Whiskey on its own is perfection. But it doesn’t have to be a loner. It cozies up to food in a surprisingly compatible manner.
Think Like a Wine Enthusiast
When you’re deciding what to pair and how, follow the lead set by wine.
For lean and delicate items such as chicken and seafood, a sommelier would recommend a light white wine. The whiskey equivalent would be a light, lower-proof that doesn’t overpower the food.
For big, bold dishes such as steak that traditionally call for red wine, choose a whiskey that’s full-bodied and higher-proof.
Consider the Proof
Higher-proof whiskeys have a bigger presence and more dominant flavor.
A 100-proof bourbon such as David Nicholson Reserve calls for an in-your-face entrée with an assertive presence; something like blackened rib-eye with chimichurri, the vivid-green, brightly flavored sauce with parsley, garlic, and oregano.
On the lower-proof side, an 80-proof whiskey such as Rebel Yell Kentucky Straight Bourbon has a smooth personality that’s tailor-made for a mellower dish like pasta with mushroom cream sauce.
Then Consider the Flavors
The best whiskey-and-food moments happen when you matchmake similar flavors. Whiskey has many notes, from smoke to caramel to honey to vanilla. A smart pairing can draw those flavors out.
For a dish like barbecue pork, boasting lots of caramelized flavors, choose a bourbon with a strong caramel presence on the palate, such as David Nicholson 1843.
Zesty fare such as a charcuterie plate with cheeses and spicy salami pairs smashingly with a ryed bourbon high on spice such as Old Ezra.
Don’t Skip Dessert
With its many layers of honey, caramel, vanilla, raisins, and stone fruit, whiskey represents the perfect mate for your sweet ending. Be it cheesecake, devil’s food cake, or a cinnamon-scented apple crisp, there’s a whiskey that fits.
For fruit desserts like apple crisp, nothing feels more right than the harmonious autumn-spice flavors of Rebel Yell Ginger Whiskey. Pair rich, creamy desserts such as cheesecake with Rebel Yell Root Beer Whiskey to evoke the pleasures of a root beer float.
Chocolate and bourbon were destined to be together.

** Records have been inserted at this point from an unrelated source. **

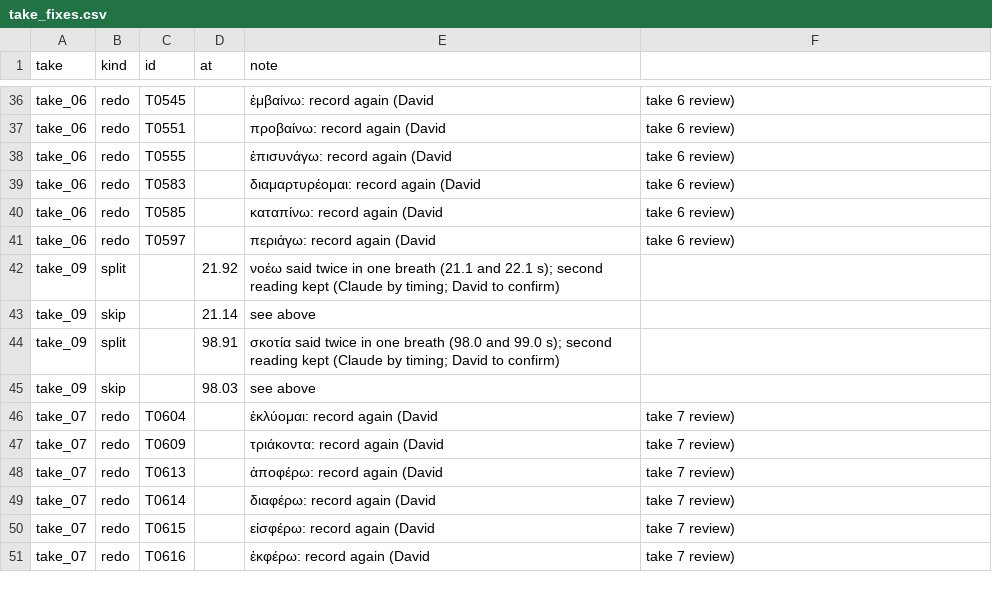
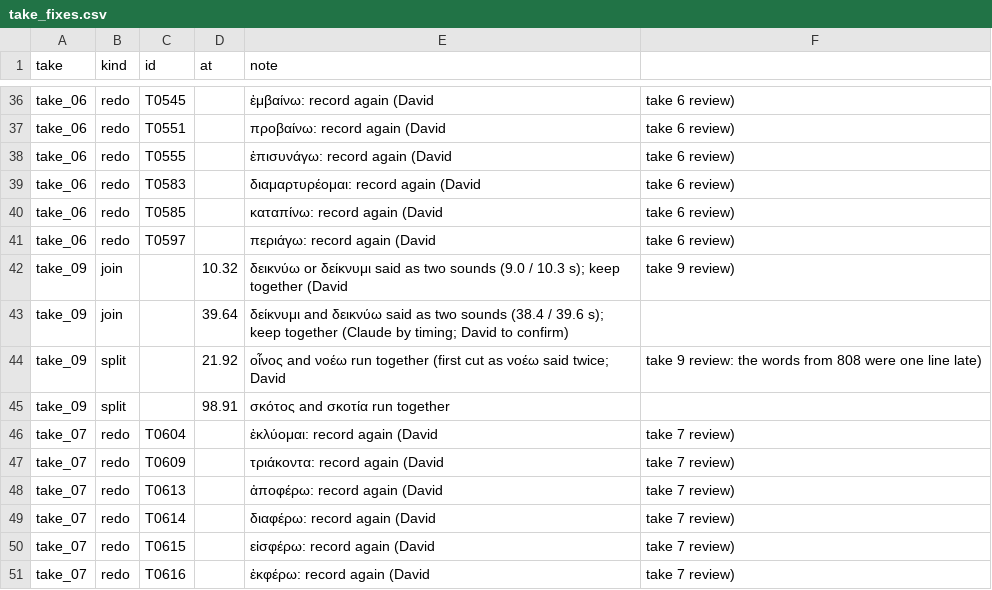
Before and after one commit to davidcnoe/nt-greek-app, a CSV file: audio/take_fixes.csv, drawn as a sheet; only a part is shown, gaps mark what is left out.

```diff
--- a/audio/take_fixes.csv
+++ b/audio/take_fixes.csv
@@ -41,6 +41,6 @@ take_06,redo,T0585,,καταπίνω: record again (David, take 6 review)
 take_06,redo,T0597,,περιάγω: record again (David, take 6 review)
-take_09,split,,21.92,νοέω said twice in one breath (21.1 and 22.1 s); second reading kept (Claude by timing; David to confirm)
-take_09,skip,,21.14,see above
-take_09,split,,98.91,σκοτία said twice in one breath (98.0 and 99.0 s); second reading kept (Claude by timing; David to confirm)
-take_09,skip,,98.03,see above
+take_09,join,,10.32,δεικνύω or δείκνυμι said as two sounds (9.0 / 10.3 s); keep together (David, take 9 review)
+take_09,join,,39.64,δείκνυμι and δεικνύω said as two sounds (38.4 / 39.6 s); keep together (Claude by timing; David to confirm)
+take_09,split,,21.92,οἶνος and νοέω run together (first cut as νοέω said twice; David, take 9 review: the words from 808 were one line late)
+take_09,split,,98.91,σκότος and σκοτία run together
 take_07,redo,T0604,,ἐκλύομαι: record again (David, take 7 review)
```
Also changed, not shown: 53 other files.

Which is more complex: a bite of deep, dark chocolate cake, or a taste of Blood Oath Pact No. 4, itself redolent of caramel, vanilla, and chocolate?